┌─ Working data

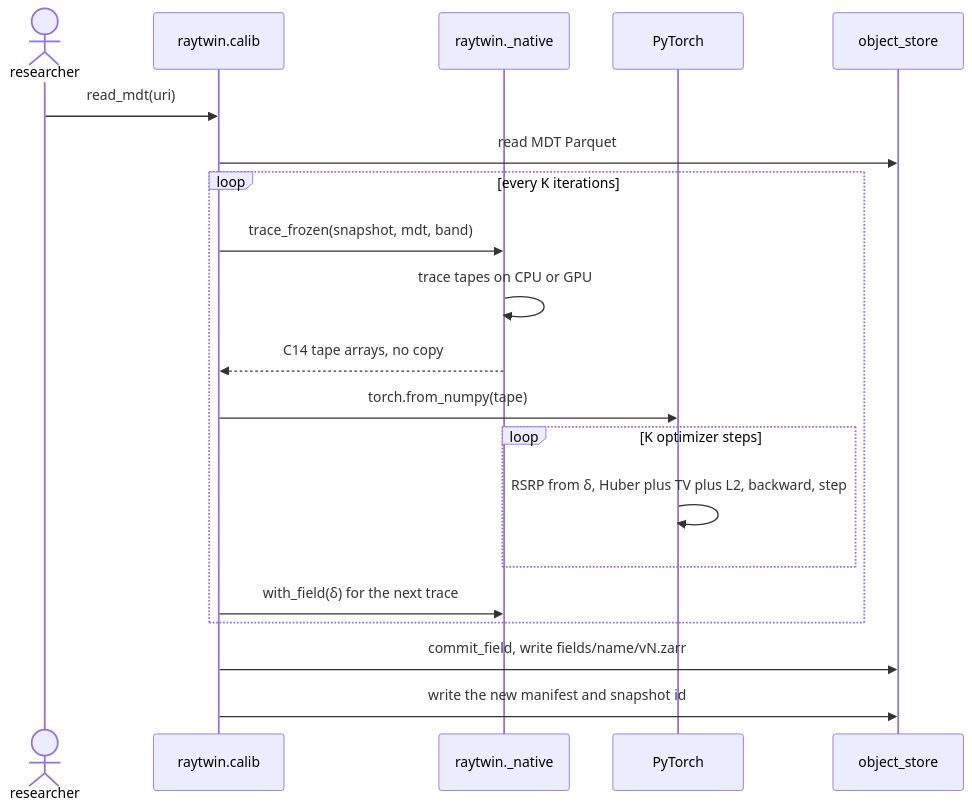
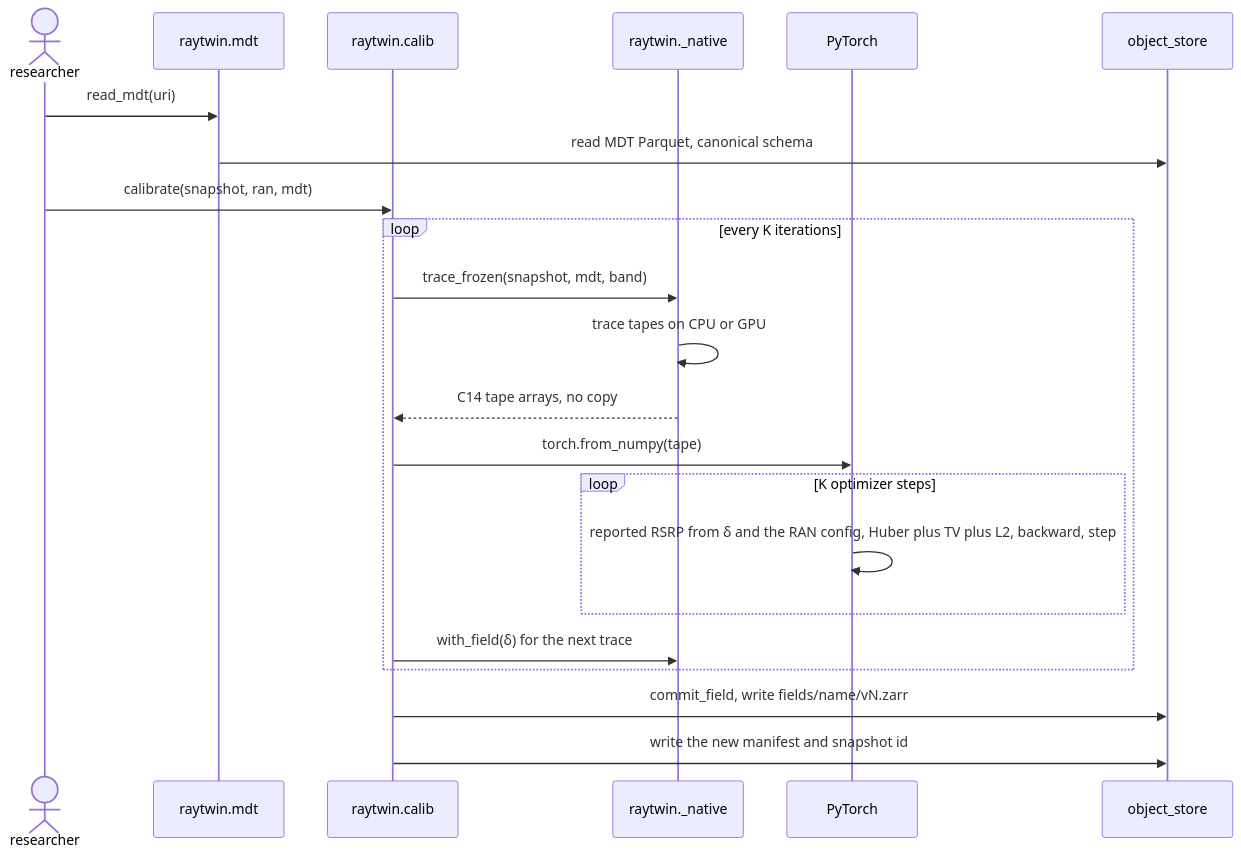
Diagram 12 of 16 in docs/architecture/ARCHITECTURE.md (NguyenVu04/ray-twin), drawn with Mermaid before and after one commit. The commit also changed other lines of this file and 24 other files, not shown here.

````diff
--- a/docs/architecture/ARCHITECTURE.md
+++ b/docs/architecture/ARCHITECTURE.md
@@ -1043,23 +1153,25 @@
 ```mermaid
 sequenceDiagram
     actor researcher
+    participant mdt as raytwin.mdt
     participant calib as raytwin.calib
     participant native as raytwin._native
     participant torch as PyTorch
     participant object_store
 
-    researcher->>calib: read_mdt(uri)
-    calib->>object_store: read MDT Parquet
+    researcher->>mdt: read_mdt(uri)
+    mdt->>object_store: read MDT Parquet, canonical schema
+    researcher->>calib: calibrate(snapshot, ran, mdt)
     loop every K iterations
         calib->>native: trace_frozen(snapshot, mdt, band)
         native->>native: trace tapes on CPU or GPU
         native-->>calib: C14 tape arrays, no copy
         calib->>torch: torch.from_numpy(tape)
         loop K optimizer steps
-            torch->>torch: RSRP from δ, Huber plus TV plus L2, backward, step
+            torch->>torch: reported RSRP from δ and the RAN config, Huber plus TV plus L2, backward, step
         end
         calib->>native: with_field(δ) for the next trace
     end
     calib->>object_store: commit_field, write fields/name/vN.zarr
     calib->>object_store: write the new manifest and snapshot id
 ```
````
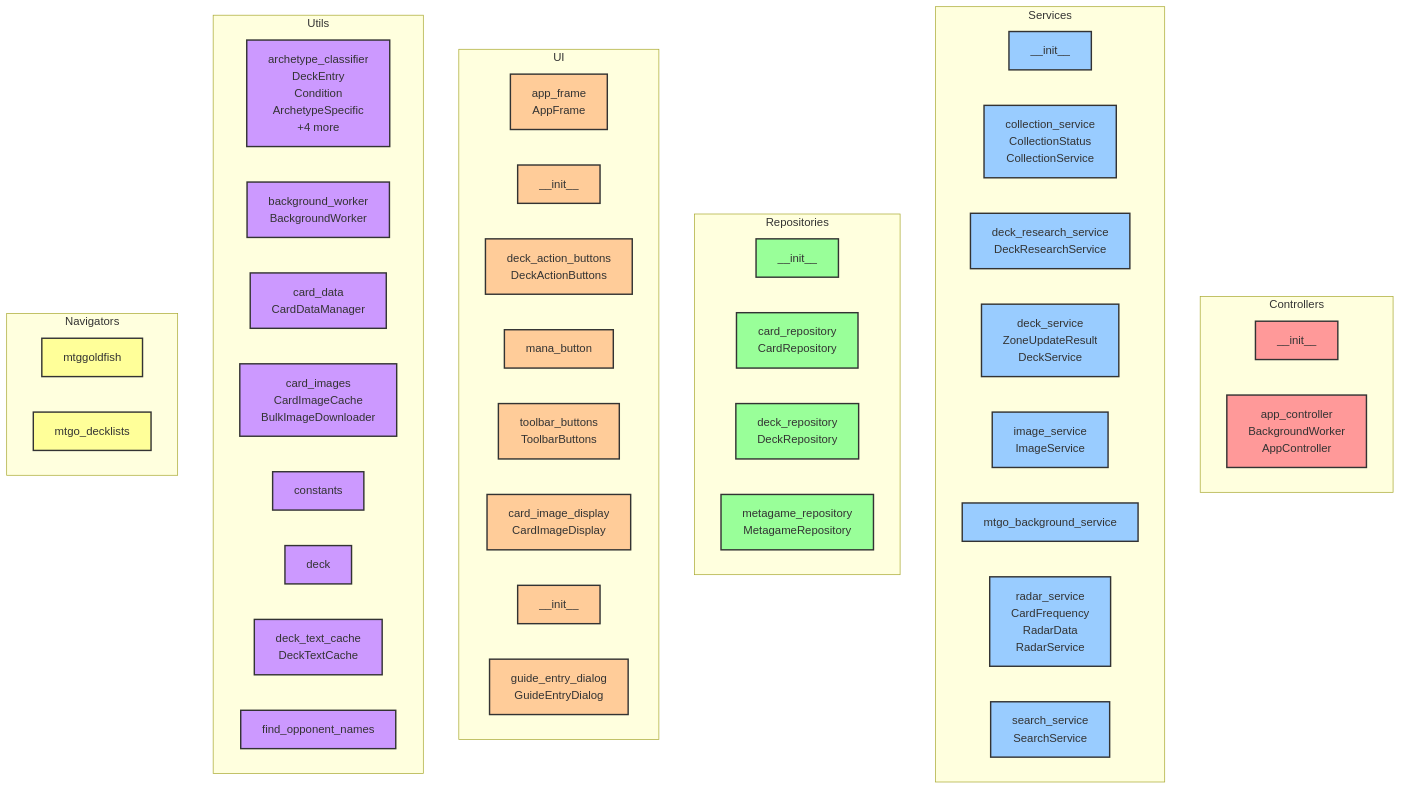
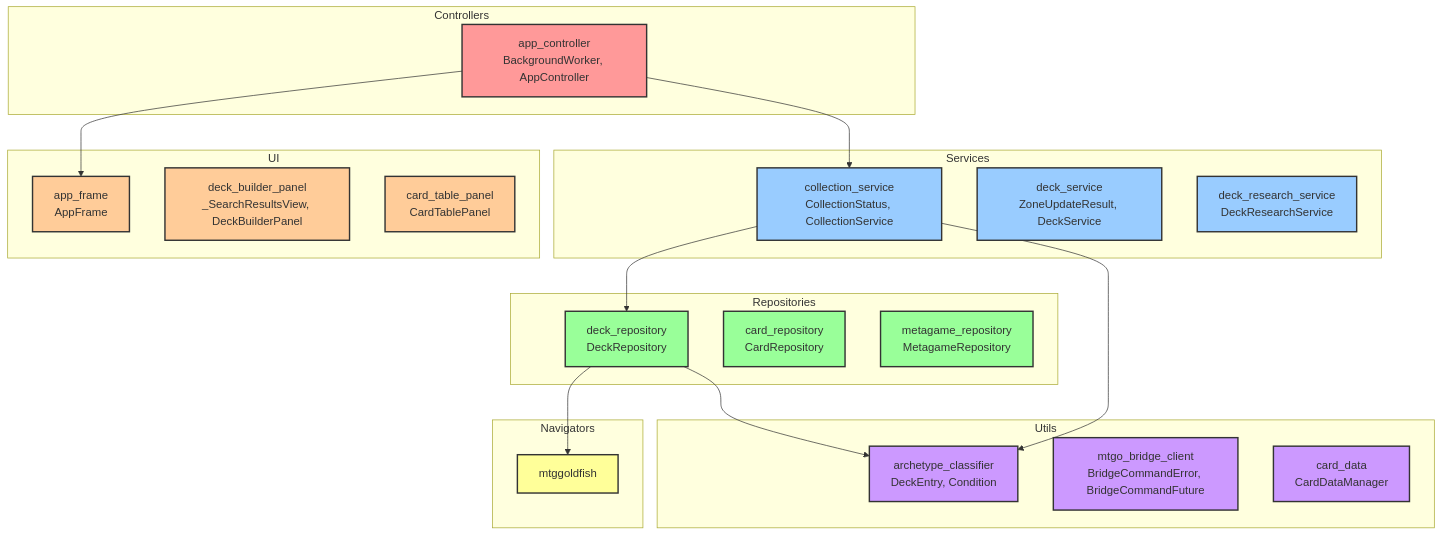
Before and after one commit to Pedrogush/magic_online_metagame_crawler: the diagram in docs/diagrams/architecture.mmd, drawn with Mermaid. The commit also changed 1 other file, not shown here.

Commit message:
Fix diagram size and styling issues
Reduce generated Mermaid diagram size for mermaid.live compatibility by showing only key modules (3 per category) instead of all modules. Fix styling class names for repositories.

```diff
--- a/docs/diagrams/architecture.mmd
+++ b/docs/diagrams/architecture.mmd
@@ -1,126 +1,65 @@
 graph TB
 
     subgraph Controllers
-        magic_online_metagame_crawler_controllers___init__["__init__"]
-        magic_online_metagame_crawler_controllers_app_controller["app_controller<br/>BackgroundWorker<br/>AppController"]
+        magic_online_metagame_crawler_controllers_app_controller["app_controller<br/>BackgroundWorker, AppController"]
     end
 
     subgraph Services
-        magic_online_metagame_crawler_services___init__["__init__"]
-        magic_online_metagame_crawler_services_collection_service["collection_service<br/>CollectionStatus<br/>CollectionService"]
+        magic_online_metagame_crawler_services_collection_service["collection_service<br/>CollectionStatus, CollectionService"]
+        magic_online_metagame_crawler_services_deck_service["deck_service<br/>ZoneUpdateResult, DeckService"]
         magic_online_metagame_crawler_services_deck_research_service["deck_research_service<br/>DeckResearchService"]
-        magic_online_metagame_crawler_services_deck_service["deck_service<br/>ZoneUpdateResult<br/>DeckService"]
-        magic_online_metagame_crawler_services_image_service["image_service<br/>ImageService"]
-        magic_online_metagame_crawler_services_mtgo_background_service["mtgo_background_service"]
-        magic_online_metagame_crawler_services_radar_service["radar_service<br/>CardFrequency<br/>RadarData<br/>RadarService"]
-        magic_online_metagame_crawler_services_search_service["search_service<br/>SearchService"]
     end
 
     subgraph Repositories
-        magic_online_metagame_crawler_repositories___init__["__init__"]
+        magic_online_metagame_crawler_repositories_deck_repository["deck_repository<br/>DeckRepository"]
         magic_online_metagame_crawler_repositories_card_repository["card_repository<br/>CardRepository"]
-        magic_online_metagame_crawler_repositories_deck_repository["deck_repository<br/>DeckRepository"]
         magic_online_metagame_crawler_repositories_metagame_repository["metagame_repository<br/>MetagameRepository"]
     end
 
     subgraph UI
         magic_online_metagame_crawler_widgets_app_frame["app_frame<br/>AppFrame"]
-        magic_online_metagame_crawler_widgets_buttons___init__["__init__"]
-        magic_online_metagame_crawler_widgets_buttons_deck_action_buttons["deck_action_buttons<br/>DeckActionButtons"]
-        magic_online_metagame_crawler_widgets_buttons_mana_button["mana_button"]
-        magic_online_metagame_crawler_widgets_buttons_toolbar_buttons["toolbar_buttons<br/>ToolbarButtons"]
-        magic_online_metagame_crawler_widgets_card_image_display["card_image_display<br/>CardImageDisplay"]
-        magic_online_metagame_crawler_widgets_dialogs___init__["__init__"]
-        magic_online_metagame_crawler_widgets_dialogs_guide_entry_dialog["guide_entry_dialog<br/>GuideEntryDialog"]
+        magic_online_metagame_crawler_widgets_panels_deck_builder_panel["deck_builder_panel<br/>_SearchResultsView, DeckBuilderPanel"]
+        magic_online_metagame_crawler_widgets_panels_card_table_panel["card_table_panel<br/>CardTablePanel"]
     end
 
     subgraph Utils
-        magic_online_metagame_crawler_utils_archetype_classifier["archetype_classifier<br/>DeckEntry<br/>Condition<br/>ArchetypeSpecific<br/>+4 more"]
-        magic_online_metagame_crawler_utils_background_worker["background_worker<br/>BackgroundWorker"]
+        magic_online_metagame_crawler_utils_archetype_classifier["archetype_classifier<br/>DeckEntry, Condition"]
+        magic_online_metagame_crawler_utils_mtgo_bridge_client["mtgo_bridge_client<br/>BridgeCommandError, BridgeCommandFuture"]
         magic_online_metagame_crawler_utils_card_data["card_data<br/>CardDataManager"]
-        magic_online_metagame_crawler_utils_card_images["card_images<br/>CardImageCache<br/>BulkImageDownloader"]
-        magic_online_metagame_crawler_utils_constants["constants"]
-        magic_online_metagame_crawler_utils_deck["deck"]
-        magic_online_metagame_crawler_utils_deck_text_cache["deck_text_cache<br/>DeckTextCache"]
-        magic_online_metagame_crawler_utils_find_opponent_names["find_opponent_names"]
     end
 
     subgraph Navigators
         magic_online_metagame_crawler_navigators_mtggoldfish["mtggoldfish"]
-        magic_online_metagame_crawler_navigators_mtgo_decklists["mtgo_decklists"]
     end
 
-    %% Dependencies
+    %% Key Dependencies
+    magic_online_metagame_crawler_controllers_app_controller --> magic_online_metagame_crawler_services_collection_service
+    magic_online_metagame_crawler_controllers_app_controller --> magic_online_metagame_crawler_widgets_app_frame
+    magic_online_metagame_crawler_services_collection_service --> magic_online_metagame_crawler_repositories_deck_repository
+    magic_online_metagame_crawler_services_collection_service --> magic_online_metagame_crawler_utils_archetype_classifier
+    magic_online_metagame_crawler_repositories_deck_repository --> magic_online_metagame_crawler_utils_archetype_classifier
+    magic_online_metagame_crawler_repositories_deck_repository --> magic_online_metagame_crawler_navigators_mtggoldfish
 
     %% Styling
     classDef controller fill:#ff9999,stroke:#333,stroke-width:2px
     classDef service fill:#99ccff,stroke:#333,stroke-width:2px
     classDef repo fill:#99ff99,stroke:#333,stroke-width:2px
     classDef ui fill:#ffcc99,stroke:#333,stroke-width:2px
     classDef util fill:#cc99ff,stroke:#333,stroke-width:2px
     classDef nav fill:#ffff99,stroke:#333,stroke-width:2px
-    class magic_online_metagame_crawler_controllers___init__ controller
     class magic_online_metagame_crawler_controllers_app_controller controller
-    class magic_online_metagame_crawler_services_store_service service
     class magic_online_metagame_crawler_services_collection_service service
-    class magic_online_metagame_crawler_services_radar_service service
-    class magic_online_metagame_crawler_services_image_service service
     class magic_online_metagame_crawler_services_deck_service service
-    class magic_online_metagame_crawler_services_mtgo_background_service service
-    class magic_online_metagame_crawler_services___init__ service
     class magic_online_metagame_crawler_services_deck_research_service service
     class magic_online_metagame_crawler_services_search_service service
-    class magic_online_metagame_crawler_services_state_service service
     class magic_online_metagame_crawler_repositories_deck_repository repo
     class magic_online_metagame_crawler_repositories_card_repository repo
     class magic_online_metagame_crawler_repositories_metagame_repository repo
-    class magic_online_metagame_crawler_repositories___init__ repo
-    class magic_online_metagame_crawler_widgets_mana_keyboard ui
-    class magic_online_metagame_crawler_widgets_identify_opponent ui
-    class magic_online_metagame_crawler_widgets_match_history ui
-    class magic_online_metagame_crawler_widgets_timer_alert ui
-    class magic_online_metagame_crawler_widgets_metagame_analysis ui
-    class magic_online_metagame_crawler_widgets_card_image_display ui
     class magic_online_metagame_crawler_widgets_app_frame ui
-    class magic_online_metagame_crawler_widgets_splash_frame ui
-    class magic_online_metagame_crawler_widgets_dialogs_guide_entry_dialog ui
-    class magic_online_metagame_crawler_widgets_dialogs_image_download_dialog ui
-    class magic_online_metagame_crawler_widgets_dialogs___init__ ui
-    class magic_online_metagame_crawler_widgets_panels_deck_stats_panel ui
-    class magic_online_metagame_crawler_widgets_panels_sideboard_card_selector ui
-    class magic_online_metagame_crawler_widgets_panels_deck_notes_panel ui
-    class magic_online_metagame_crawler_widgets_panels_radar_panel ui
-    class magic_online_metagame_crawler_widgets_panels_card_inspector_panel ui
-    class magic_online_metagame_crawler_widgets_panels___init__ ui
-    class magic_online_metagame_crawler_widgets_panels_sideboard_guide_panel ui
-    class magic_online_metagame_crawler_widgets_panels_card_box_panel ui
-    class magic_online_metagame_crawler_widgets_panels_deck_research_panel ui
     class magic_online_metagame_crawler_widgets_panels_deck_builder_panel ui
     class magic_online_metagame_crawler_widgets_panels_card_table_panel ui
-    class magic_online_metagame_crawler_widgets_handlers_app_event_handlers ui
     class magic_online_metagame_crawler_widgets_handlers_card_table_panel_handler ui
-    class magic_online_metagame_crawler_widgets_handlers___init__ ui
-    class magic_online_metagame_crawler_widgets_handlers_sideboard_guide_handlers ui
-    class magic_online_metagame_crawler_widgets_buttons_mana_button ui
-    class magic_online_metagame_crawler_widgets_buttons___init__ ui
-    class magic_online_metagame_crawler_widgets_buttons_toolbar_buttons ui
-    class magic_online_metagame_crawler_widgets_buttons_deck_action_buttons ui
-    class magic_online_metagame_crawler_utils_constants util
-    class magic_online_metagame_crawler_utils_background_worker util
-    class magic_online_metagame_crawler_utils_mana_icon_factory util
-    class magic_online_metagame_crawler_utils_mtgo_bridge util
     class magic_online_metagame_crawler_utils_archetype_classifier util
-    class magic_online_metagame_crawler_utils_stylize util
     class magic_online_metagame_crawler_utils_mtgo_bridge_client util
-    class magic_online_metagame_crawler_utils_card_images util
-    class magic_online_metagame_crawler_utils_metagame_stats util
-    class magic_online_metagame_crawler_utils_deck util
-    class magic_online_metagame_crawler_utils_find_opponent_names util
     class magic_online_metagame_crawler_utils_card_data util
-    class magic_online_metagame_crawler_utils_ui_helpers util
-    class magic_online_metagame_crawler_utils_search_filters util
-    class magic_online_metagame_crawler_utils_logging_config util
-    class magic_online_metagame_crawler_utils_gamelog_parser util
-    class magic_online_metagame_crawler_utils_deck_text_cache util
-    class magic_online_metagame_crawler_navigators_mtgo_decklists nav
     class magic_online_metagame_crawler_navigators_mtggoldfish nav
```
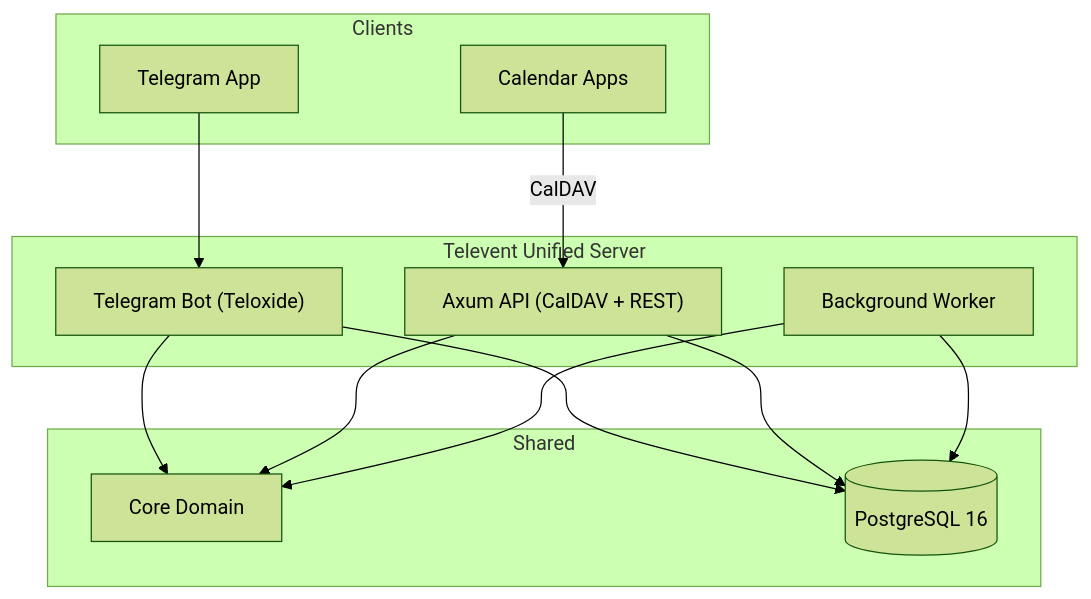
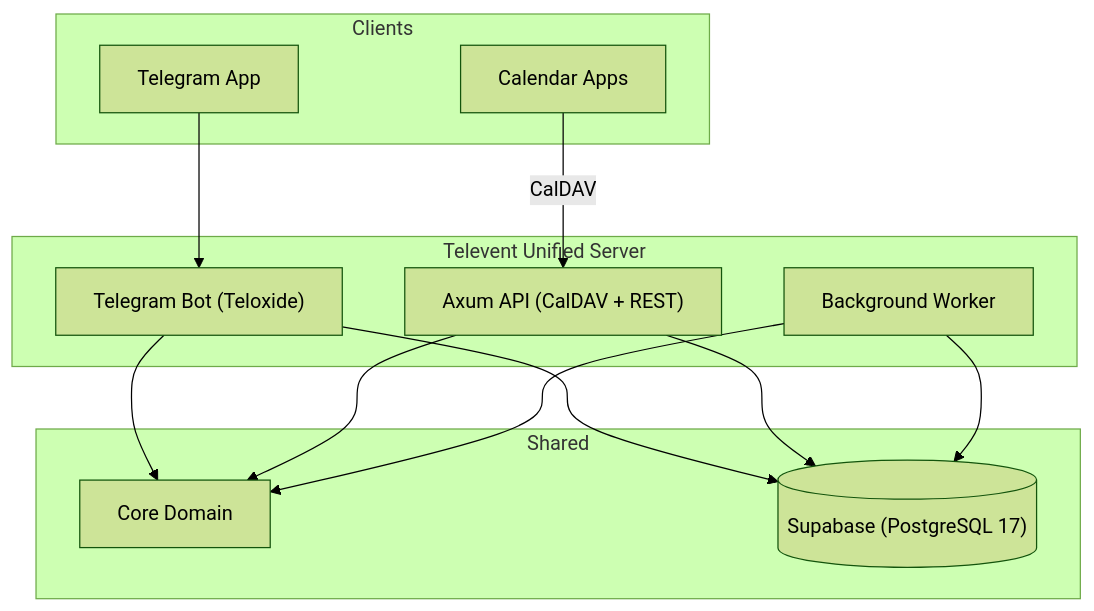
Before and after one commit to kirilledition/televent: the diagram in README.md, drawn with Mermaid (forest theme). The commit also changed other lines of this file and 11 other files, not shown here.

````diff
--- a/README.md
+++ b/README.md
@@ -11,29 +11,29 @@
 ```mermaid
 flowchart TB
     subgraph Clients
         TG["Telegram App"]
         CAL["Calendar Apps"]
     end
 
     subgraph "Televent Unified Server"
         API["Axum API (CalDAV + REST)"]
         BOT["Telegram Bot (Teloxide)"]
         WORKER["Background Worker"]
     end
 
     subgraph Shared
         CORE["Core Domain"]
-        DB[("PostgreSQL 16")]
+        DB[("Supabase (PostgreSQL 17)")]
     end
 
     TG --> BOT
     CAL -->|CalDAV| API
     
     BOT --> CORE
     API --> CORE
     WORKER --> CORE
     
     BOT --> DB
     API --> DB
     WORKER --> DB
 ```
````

└─

Consider the entries above and return each line with the string "calib".

(Output for this exercise)
     participant calib as raytwin.calib
-    researcher->>calib: read_mdt(uri)
-    calib->>object_store: read MDT Parquet
+    researcher->>calib: calibrate(snapshot, ran, mdt)
         calib->>native: trace_frozen(snapshot, mdt, band)
         native-->>calib: C14 tape arrays, no copy
         calib->>torch: torch.from_numpy(tape)
         calib->>native: with_field(δ) for the next trace
     calib->>object_store: commit_field, write fields/name/vN.zarr
     calib->>object_store: write the new manifest and snapshot id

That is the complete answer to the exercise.